» TO DO
Go through the records and report each line in which the word "styles" occurs.

» PROVIDED DATA
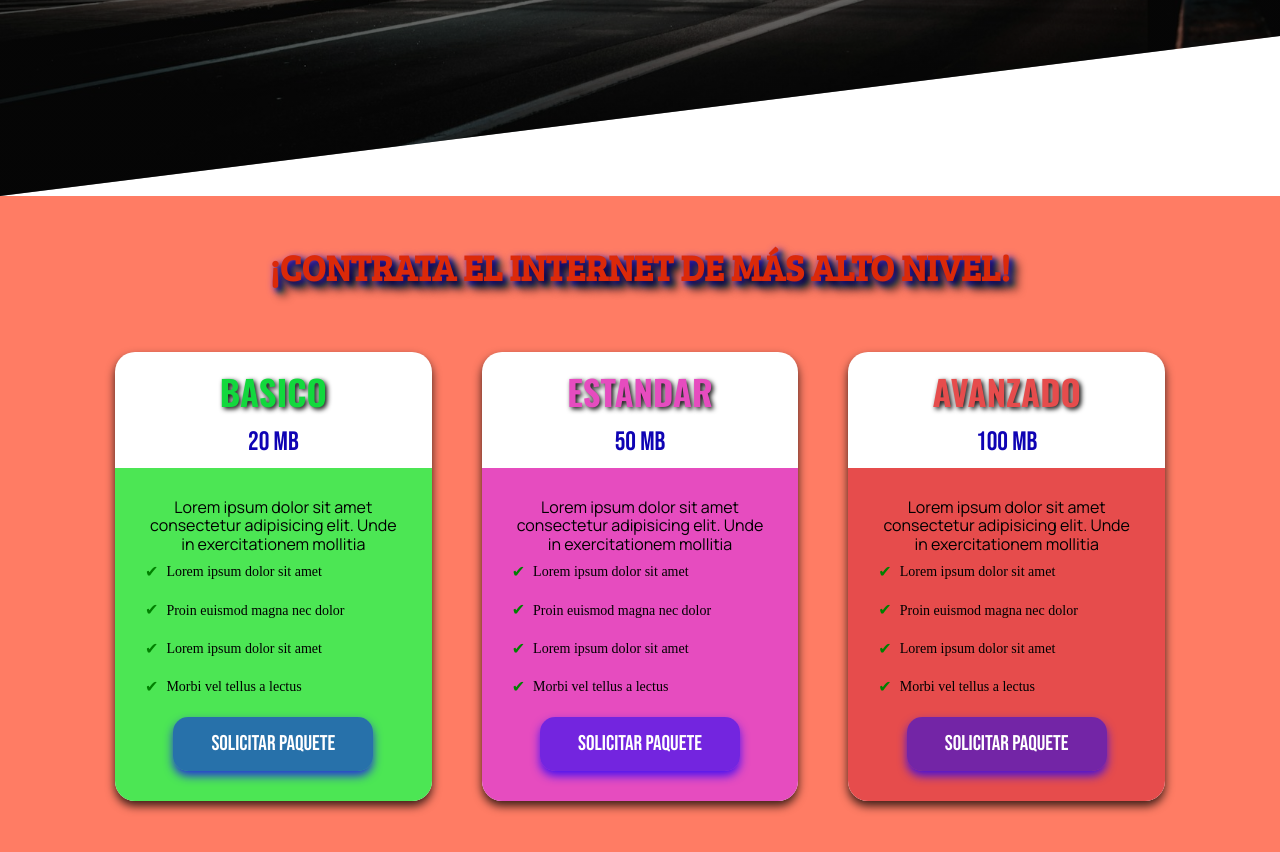
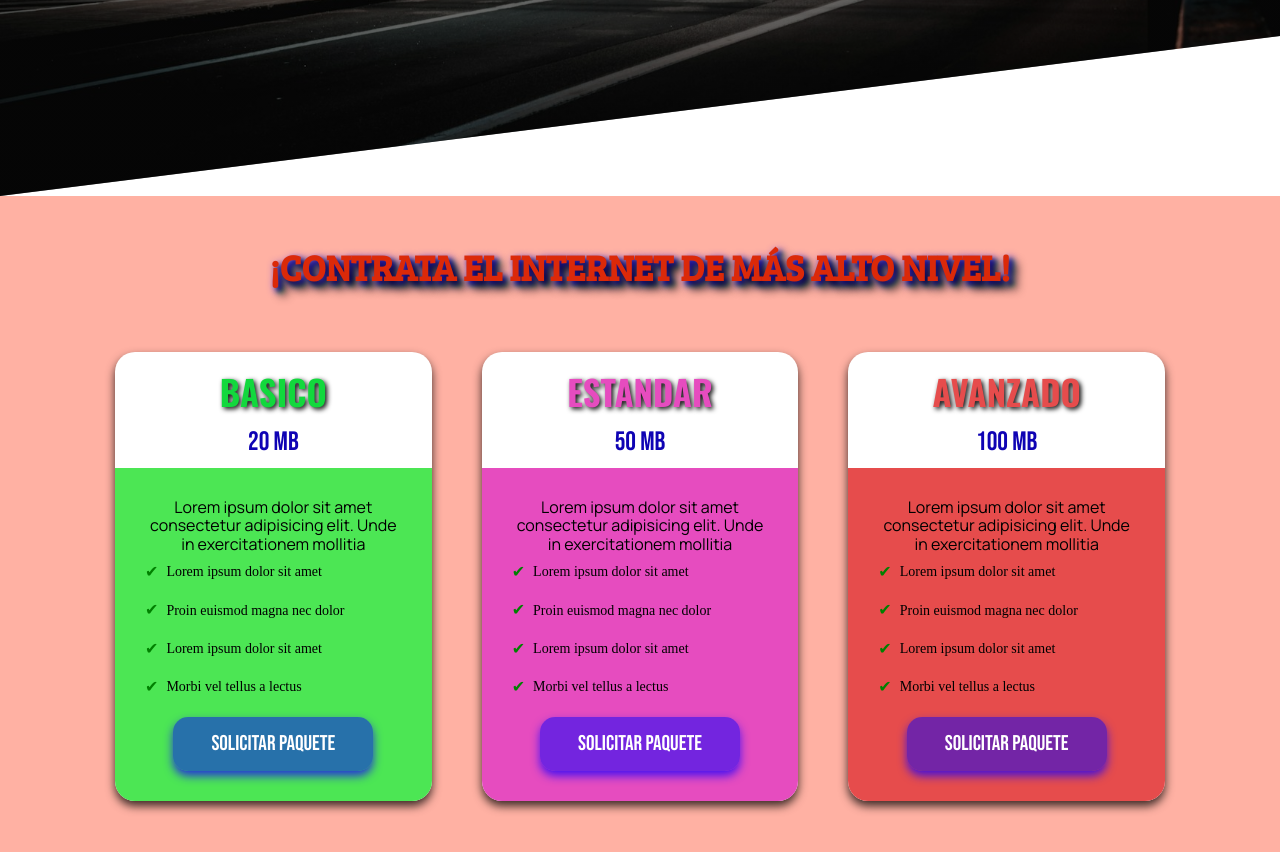
Before and after one commit to jmart-9/digitalplay, a plain HTML site: page index.html in a window 1280 px wide. Shown: the part 604-1456 px from the top of the page. Drawn offline with nearby package versions, Linux system fonts and the light colour scheme.

Commit message:
version 1.02
background section cards

```diff
--- a/css/styles.css
+++ b/css/styles.css
@@ -185,7 +185,7 @@ body{
     flex-direction: column;
     text-align: center;
     justify-content: center;
-    background-color: #ff7c64;
+    background-color: #ffb1a3;
 }
 .title-internet h2{
     color: #db2909;
```
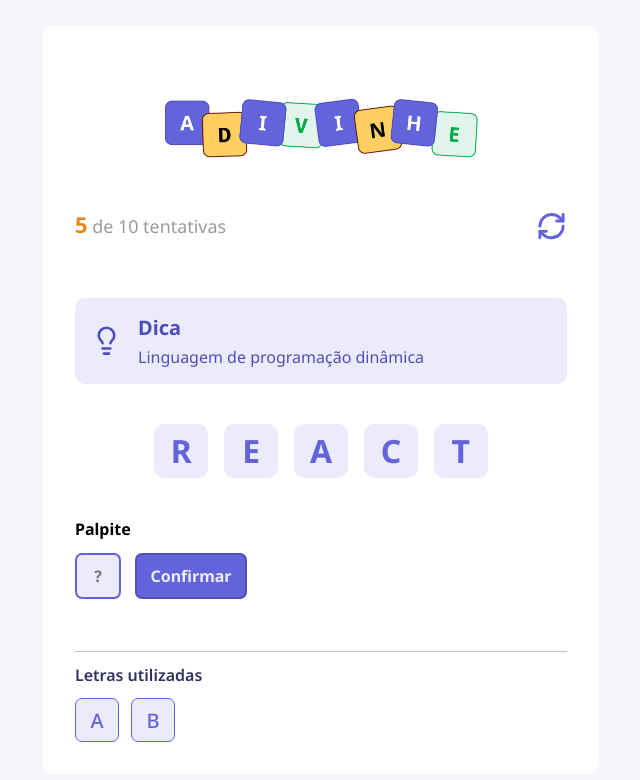
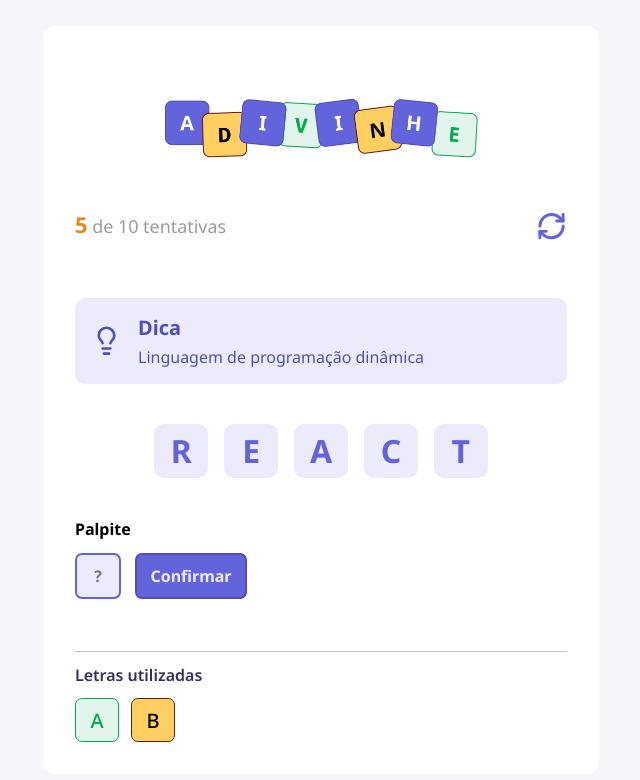
Before and after one commit to lxcasgarcia/Guessing-Game, a React (Vite) app: page / in a window 1280 px wide. Shown: the top 780 px of the page, without its empty margins (319-959 px from the left). Built offline with nearby package versions, Linux system fonts and the light colour scheme.

Commit message:
Criando a variação de cores das letters

```diff
--- a/src/components/Letter/index.tsx
+++ b/src/components/Letter/index.tsx
@@ -3,11 +3,18 @@ import styles from "./styles.module.css";
 type Props = {
     value?: string
     size?: "default" | "small"
+    color?: "default" | "correct" | "wrong"
 }
 
-export function Letter({ value = "", size = "default" }: Props) {
+export function Letter({ value = "", size = "default", color = "default" }: Props) {
     return (
-        <div className={`${styles.letter} ${size === "small" && styles.letterSmall}`}>
+        <div
+            className={`
+                ${styles.letter}
+                ${size === "small" && styles.letterSmall}
+                ${color === "correct" && styles.letterCorrect}
+                ${color === "wrong" && styles.letterWrong}
+                `}>
             <span>{value}</span>
         </div>
     )
--- a/src/components/Letter/styles.module.css
+++ b/src/components/Letter/styles.module.css
@@ -25,3 +25,15 @@
     font-weight: 500;
     border: 1px solid #6363db;
 }
+
+.letterCorrect {
+    background-color: #e1f5ec;
+    border-color: #03ab4f;
+    color: #03ab4f;
+}
+
+.letterWrong {
+    background-color: #ffcf62;
+    border-color: #691b0a;
+    color: #000000;
+}
--- a/src/components/LettersUsed/index.tsx
+++ b/src/components/LettersUsed/index.tsx
@@ -8,8 +8,8 @@ export function LettersUsed(){
             <h5>Letras utilizadas</h5>
 
             <div>
-                <Letter value="A" size="small"/>
-                <Letter value="B" size="small"/>
+                <Letter value="A" size="small" color="correct"/>
+                <Letter value="B" size="small" color="wrong"/>
             </div>
         </div>
     )
```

» SOLUTION FOR THIS TASK
--- a/css/styles.css
+++ b/css/styles.css
@@ -3,11 +3,18 @@ import styles from "./styles.module.css";
-        <div className={`${styles.letter} ${size === "small" && styles.letterSmall}`}>
+                ${styles.letter}
+                ${size === "small" && styles.letterSmall}
+                ${color === "correct" && styles.letterCorrect}
+                ${color === "wrong" && styles.letterWrong}
--- a/src/components/Letter/styles.module.css
+++ b/src/components/Letter/styles.module.css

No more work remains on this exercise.